And given the weather is supposed to be sultry in extremes, we have Richardson’s correspondence in six volumes if you really want to read…back with more on letters later in the summer…
One of the great reading experience with letters is reading a correspondence. What was the back and forth? How did the two personas that emerge in the letters interact? There are famous correspondences such as The Adams-Jefferson Letters; the Complete Correspondence between Thomas Jefferson and Abigail and John Adams, a two volume work, or better still, a two volume conversation with history. One on display in our Browsing Collection is Distant Neighbors: The Selected Letters of Wendell Berry and Gary Snyder. Letters long and short (they exchanged post cards as well as epistles), and they include a lot of writing about reading, a lot of writing about work. Berry and Snyder are of course important literary figures in the modern American scene, but their orientation to the life of the mind and simultaneously to life working with one’s hands makes this a very immediate and available book.

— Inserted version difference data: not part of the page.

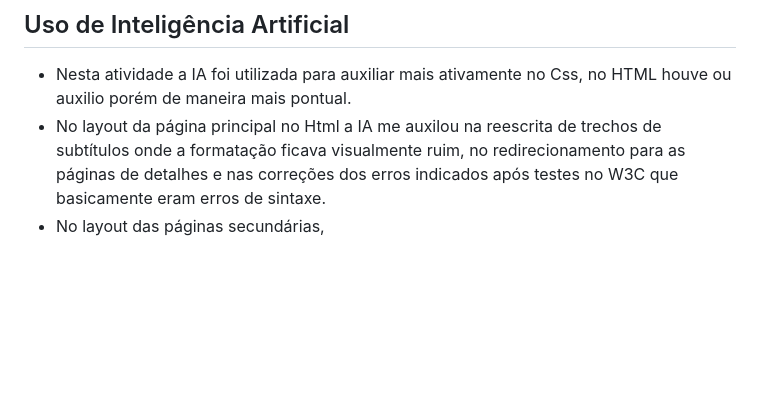
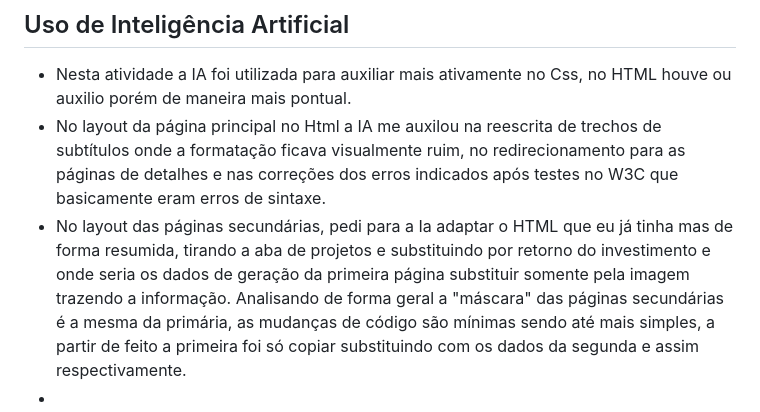
Before and after one commit to lucassilvasoares1302-max/ra-202451070789, a Markdown page: README.md, the part around the change. Drawn GitHub-style; blank space fills up the shorter version.

```diff
--- a/README.md
+++ b/README.md
@@ -53,4 +53,5 @@ Em cada disciplina:
 
 - Nesta atividade a IA foi utilizada para auxiliar mais ativamente no Css, no HTML houve ou auxilio porém de maneira mais pontual.
 - No layout da página principal no Html a IA me auxilou na reescrita de trechos de subtítulos onde a formatação ficava visualmente ruim, no redirecionamento para as páginas de detalhes e nas correções dos erros indicados após testes no W3C que basicamente eram erros de sintaxe.
-- No layout das páginas secundárias,
+- No layout das páginas secundárias, pedi para a Ia adaptar o HTML que eu já tinha mas de forma resumida, tirando a aba de projetos e substituindo por retorno do investimento e onde seria os dados de geração da primeira página substituir somente pela imagem trazendo a informação. Analisando de forma geral a "máscara" das páginas secundárias é a mesma da primária, as mudanças de código são mínimas sendo até mais simples, a partir de feito a primeira foi só copiar substituindo com os dados da segunda e assim respectivamente.
+-
```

A perfect book for summer–for a summer divided between the garden and the library.
The late Frank Kermode was perhaps the most influential literary critic of his generation, and in 1995 he edited with Anita Kermode The Oxford Book of Letters. It is one in the voluminous series of anthologies published by Oxford UP. There’s an anthology for whatever time period or genre you’re interested in, including letters. Only someone with Kermode’s taste and confidence could have even thought of compiling an anthology like this, although, because the letters were chosen for reasons of their individual quality–“[we] have tried to leave room for the less illustrious, whose performances as writers may well be confined to epistolary correspondence undertaken for reasons of business, friendship, or love–the reasons, after all, for which the vast majority of us exchange letters–and written quite without regard for qualities that might win the admiration of an uninvited posterity”–there is something of a feeling of jumble here. There is a lot of fine writing, but there is also the feeling of being in an antique shop where the inventory was acquired without any overriding purpose. No sense of place, no sense of commonality. Which is not meant to discourage potential readers, but rather, to wonder a’loud about the role of a correspondence in the composition of letters…